From the data below, return each line in which the string "identity" is found.

==== AVAILABLE RECORDS ====

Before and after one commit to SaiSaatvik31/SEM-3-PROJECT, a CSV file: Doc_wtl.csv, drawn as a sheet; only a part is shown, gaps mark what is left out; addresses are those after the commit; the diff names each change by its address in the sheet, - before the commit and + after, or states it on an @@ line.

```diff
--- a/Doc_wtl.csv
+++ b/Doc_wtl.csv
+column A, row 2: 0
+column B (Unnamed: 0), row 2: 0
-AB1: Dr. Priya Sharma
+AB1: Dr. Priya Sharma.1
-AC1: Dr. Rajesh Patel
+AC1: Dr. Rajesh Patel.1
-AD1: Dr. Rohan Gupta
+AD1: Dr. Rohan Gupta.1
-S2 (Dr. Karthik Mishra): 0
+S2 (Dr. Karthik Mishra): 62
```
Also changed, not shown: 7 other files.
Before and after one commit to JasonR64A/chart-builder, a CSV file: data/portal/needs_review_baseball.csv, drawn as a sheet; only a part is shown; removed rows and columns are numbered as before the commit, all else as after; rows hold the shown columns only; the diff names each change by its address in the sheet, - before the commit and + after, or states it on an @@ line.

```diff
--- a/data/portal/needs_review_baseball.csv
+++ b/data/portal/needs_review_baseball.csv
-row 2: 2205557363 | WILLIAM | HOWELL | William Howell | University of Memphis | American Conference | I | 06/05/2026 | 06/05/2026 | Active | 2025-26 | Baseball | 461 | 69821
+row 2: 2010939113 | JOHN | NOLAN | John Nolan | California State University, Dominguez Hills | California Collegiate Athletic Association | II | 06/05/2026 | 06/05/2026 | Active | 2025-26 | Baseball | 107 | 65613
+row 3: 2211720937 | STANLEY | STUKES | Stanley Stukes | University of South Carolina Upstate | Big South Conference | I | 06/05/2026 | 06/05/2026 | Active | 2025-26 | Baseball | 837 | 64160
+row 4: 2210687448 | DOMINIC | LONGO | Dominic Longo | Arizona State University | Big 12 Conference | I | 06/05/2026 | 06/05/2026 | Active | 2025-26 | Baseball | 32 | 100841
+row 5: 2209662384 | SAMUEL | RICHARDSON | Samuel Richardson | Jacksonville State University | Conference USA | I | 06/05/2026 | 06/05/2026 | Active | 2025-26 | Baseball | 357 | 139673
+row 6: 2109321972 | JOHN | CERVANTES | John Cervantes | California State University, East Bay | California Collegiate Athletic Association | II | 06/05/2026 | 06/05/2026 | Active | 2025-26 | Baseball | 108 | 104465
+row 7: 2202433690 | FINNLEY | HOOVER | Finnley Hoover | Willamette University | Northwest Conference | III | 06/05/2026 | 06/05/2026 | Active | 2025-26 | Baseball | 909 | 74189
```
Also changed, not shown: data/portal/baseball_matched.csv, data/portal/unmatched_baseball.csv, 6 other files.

====
==== AVAILABLE RECORDS ====

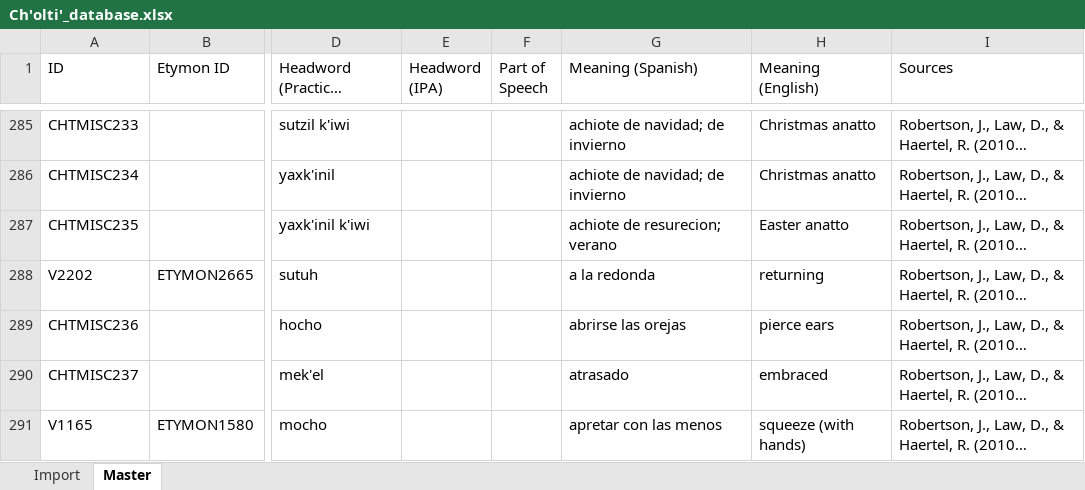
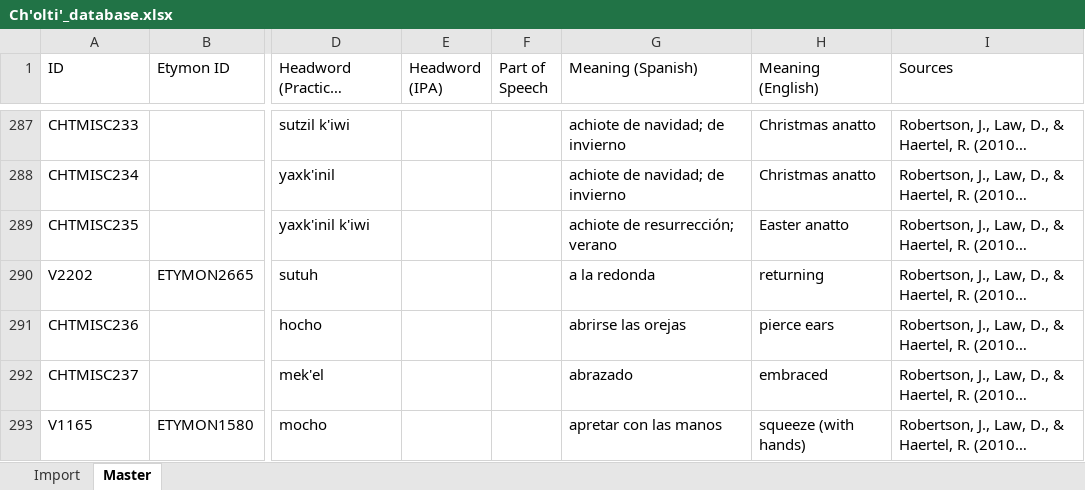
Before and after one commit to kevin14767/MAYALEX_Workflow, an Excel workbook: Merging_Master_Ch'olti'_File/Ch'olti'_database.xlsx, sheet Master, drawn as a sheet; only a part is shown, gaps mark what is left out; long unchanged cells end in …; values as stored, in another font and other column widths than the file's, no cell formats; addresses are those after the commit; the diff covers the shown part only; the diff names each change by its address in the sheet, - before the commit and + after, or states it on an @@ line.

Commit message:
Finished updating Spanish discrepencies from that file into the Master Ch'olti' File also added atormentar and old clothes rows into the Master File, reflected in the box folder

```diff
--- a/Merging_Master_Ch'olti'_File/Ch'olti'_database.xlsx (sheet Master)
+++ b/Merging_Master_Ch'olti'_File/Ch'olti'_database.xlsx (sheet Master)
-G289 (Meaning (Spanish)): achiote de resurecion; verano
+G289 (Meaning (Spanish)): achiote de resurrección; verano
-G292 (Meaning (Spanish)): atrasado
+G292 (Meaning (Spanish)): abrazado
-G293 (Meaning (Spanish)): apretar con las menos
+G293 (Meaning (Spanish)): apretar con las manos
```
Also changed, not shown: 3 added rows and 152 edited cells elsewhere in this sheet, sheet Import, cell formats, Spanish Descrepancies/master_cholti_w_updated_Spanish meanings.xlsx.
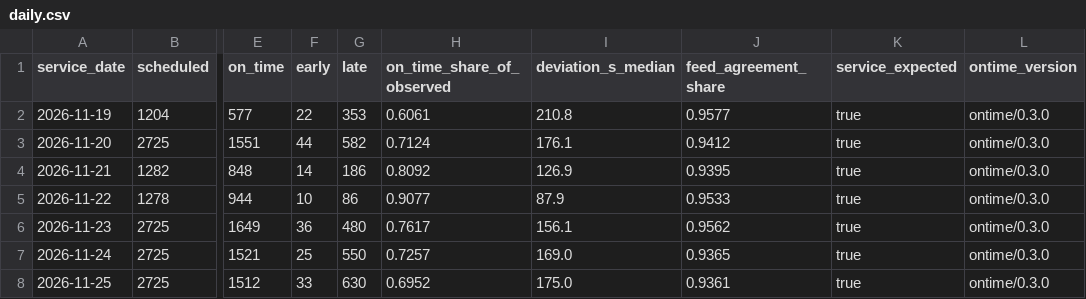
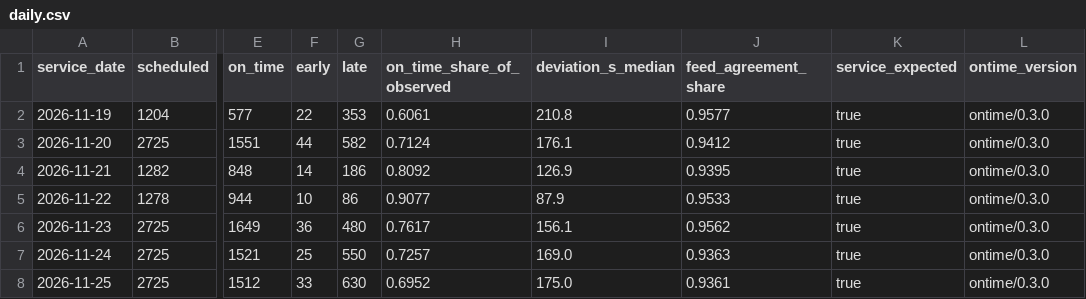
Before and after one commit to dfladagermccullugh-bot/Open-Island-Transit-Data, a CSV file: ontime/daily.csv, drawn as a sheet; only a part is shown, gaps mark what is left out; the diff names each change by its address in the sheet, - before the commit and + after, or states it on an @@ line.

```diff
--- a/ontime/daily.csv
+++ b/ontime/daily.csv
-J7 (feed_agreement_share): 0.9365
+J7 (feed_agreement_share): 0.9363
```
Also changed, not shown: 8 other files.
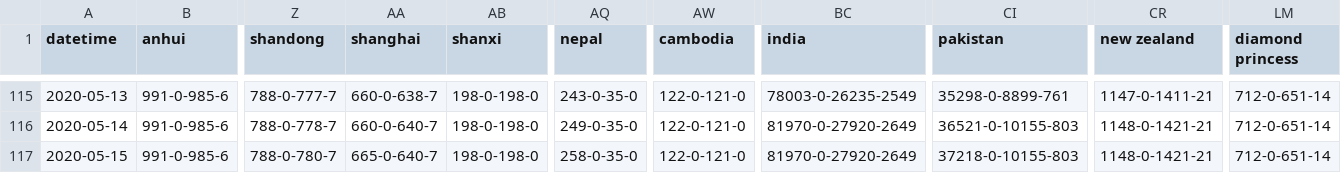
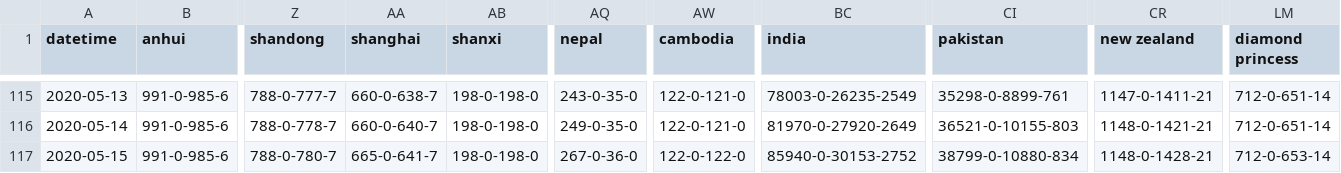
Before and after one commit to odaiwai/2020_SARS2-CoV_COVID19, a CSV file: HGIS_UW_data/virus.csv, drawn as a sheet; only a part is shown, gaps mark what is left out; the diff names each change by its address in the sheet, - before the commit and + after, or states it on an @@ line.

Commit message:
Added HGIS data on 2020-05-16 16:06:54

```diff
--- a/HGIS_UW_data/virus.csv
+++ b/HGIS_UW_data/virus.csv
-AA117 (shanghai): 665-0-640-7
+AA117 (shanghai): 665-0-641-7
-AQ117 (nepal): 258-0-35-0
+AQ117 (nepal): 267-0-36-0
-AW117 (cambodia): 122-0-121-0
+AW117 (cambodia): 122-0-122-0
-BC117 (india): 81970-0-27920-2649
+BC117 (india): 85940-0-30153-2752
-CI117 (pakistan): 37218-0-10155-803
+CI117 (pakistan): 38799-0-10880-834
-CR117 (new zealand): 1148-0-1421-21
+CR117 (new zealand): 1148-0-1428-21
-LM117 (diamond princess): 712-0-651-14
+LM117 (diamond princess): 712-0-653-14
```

====
==== AVAILABLE RECORDS ====

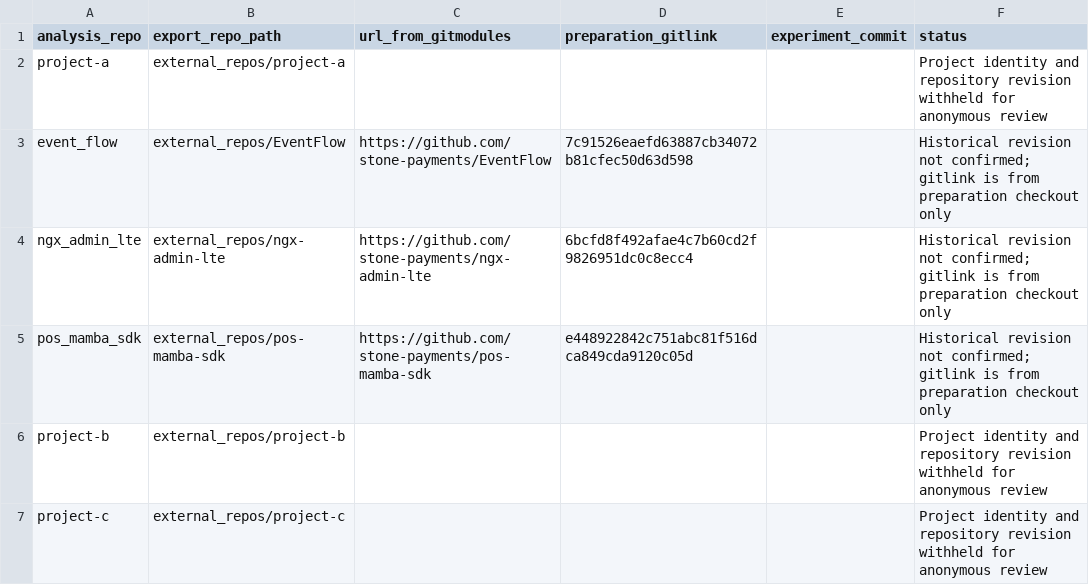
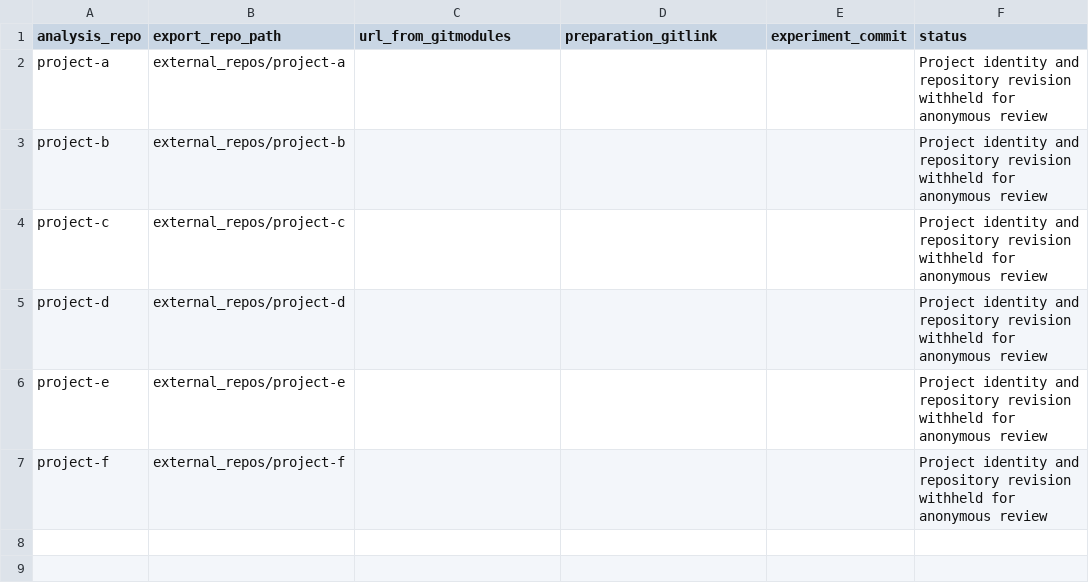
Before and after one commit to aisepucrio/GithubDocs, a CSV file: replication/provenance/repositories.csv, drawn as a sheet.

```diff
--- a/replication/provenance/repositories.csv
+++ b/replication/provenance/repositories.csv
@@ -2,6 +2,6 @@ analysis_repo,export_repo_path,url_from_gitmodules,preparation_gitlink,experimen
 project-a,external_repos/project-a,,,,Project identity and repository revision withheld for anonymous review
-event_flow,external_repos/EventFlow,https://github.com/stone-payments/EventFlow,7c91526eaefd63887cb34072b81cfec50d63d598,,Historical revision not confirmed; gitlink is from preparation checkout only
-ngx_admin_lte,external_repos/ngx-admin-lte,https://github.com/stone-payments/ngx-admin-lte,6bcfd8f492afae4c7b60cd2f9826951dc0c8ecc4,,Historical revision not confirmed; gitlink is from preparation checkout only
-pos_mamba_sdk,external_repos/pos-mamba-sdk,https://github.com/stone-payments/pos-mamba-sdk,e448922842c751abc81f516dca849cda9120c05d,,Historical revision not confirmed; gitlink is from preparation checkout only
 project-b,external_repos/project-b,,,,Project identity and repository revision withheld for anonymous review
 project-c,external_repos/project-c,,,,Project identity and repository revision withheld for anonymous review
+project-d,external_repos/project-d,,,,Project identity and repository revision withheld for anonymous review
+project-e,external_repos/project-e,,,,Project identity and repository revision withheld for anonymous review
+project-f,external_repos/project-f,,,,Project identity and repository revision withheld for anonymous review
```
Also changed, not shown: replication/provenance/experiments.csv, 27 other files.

====

#### [TASK SOLUTION]
 project-a,external_repos/project-a,,,,Project identity and repository revision withheld for anonymous review
 project-b,external_repos/project-b,,,,Project identity and repository revision withheld for anonymous review
 project-c,external_repos/project-c,,,,Project identity and repository revision withheld for anonymous review
+project-d,external_repos/project-d,,,,Project identity and repository revision withheld for anonymous review
+project-e,external_repos/project-e,,,,Project identity and repository revision withheld for anonymous review
+project-f,external_repos/project-f,,,,Project identity and repository revision withheld for anonymous review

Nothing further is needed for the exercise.